Found 4 articles that are related by one word — character, and perhaps a second word – morals.

David Brooks penned an essay obit regarding Dr. James Q. Wilson — a social scientist extraordinaire:

When Wilson wrote about character and virtue, he didn’t mean anything high flown or theocratic. It was just the basics, befitting a man who grew up in the middle-class suburbs of Los Angeles in the 1940s: Behave in a balanced way. Think about the long-term consequences of your actions. Cooperate. Be decent.

He did not believe that virtue was inculcated by prayer in schools. It was habituated by practicing good manners, by being dependable, punctual and responsible day by day.

And, in Brook’s column, a link to a Wilson essay on Character promoting the importance of the “development of character in citizenry”.  In the 1985 essay, Wilson said “a variety of public problems can only be understood — and perhaps addressed — if they are seen as arising out of a defect in character formation.”   He refuted the notion that good behavior is best “incentivized”, (he says conservative and liberal policymakers cling to this idea).  “In the long run, the public interest depends on private virture.”

Character is demonstrated by this young man’s essay on how students must look to the “superman” within themselves and be accountable for their achievements.

  While PTAs and school boards can be great instruments in advocating for students, they often focus on the school administration, faculty, budgets, and long-winded policies.
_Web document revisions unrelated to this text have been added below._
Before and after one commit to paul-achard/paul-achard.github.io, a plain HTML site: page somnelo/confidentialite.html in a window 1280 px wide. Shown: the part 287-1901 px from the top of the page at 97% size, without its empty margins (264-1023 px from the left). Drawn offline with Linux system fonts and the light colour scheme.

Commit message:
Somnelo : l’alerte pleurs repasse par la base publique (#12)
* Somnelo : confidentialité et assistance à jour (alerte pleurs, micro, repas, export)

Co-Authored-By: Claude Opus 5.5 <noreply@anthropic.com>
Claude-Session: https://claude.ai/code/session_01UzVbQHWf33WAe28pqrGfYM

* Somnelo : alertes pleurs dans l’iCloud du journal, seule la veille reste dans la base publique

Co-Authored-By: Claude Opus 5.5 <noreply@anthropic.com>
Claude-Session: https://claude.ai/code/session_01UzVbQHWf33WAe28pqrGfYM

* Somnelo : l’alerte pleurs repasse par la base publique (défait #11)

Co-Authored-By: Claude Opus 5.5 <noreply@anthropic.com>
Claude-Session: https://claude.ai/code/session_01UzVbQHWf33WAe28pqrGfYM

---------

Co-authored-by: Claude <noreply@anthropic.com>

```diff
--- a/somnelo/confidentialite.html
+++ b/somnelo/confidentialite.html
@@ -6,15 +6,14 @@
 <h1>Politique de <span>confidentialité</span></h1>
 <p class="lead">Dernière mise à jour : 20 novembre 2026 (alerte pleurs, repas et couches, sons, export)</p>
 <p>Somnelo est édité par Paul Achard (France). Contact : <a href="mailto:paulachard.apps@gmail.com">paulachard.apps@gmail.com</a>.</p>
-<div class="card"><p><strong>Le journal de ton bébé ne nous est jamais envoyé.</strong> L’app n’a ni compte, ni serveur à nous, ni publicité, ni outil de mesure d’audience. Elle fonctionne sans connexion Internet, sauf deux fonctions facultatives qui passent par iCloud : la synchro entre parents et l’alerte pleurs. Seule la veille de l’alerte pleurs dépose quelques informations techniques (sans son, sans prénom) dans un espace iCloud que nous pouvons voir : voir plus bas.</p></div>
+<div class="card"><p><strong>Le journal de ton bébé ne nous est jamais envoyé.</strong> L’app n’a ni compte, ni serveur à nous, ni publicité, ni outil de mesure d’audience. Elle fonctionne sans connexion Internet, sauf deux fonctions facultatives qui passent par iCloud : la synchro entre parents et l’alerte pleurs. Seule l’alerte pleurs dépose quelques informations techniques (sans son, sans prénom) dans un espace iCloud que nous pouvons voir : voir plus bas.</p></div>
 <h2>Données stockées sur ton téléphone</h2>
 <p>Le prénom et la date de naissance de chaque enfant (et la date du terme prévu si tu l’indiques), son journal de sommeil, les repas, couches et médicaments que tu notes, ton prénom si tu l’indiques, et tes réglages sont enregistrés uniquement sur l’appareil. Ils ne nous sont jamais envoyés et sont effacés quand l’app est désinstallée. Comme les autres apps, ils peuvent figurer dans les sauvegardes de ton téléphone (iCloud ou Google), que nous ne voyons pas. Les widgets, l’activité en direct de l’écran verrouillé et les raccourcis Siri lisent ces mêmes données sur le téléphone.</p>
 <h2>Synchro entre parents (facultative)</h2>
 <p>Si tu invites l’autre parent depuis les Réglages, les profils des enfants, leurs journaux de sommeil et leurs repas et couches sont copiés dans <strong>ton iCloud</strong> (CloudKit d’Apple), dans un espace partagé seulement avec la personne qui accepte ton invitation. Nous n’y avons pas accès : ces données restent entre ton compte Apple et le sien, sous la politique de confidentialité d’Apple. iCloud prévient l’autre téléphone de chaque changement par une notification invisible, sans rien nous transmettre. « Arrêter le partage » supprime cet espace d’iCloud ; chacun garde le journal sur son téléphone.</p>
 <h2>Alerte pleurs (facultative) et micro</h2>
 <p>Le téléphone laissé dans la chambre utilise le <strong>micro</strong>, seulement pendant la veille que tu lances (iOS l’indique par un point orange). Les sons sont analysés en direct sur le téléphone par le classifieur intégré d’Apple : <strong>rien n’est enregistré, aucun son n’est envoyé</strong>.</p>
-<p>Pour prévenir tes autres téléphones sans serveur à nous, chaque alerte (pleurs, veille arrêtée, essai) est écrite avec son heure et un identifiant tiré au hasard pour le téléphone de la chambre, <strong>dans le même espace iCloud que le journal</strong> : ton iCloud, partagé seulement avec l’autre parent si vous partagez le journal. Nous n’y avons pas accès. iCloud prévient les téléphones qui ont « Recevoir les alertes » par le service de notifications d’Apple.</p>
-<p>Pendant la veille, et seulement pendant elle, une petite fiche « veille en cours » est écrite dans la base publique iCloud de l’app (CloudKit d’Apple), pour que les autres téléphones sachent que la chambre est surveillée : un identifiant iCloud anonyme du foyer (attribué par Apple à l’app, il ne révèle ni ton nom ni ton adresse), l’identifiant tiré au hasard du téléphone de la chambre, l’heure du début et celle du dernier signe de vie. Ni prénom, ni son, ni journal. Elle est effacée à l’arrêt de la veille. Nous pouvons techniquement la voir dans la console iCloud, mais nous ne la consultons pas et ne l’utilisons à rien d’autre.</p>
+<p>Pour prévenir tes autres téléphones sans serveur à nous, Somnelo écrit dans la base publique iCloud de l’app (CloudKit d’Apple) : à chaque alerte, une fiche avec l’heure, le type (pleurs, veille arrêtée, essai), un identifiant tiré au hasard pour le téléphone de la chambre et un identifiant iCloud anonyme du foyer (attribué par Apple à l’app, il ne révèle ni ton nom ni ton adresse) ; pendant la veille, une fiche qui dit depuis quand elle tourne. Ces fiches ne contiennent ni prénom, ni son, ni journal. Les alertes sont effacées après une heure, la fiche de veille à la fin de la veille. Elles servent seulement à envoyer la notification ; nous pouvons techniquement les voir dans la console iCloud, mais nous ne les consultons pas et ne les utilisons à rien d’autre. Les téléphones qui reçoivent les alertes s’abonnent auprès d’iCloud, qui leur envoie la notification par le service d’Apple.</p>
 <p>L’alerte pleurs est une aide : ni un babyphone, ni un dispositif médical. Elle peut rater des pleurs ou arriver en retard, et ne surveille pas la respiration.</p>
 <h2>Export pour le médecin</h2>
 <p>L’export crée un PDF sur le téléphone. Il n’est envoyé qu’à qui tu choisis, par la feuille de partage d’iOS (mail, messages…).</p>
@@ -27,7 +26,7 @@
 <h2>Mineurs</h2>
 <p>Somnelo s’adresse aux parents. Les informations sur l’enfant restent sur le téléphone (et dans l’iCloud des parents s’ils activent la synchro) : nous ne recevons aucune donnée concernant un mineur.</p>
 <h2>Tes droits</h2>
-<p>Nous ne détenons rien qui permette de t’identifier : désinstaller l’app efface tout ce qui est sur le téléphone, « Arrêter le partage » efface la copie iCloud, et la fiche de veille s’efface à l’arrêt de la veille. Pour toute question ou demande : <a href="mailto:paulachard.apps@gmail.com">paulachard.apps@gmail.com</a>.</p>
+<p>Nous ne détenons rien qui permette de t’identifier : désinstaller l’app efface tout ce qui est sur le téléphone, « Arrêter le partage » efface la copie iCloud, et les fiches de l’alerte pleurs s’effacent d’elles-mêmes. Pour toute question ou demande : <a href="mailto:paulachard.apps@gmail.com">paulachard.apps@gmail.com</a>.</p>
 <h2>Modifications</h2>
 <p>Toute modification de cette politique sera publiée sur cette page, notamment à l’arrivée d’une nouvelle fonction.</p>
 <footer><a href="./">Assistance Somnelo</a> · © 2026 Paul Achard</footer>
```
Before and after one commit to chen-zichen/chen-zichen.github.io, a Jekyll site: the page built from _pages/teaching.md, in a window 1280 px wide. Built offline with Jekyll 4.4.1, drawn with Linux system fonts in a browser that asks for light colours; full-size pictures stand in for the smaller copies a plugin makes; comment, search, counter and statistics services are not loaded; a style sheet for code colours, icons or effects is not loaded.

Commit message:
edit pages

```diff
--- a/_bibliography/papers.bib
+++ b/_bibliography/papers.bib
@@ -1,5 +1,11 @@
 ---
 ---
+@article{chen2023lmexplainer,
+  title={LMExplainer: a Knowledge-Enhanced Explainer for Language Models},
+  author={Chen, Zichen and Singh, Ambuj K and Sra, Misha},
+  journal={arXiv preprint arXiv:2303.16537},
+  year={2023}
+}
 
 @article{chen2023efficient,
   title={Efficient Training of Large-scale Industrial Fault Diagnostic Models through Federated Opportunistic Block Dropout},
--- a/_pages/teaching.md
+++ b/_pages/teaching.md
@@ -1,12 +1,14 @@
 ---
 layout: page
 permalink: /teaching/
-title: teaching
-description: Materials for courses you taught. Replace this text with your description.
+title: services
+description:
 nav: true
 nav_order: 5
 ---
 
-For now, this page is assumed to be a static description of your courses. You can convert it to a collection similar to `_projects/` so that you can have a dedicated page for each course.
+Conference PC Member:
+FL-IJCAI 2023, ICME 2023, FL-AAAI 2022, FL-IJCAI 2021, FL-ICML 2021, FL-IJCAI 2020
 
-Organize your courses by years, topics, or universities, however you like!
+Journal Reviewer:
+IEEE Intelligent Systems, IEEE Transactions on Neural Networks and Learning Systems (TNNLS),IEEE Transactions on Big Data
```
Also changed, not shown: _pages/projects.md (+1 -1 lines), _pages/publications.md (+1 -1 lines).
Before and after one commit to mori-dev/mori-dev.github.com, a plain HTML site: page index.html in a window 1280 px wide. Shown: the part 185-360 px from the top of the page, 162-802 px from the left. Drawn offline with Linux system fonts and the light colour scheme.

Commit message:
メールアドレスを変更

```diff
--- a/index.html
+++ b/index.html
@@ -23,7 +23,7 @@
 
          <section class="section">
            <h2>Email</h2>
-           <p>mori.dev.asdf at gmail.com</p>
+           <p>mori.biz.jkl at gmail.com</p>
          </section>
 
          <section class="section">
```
They overlook — or at least under-emphasize — the responsibilities of the student.

Lastly, this essay from WP notes 4 steps to demoralize an employee —

  1. Never allow pride of accomplishment
  2. Miss no opportunity to block progress on employees’ projects
  3. Give yourself some credit (for the contributions you make to bad morale)
  4. Kill the messengers

Citizens, legislators, board members — read this essay — teachers and other public employees shouldn’t have to work in demoralizing environs, should they?

If we are of sound moral character, then our government will be of sound moral character.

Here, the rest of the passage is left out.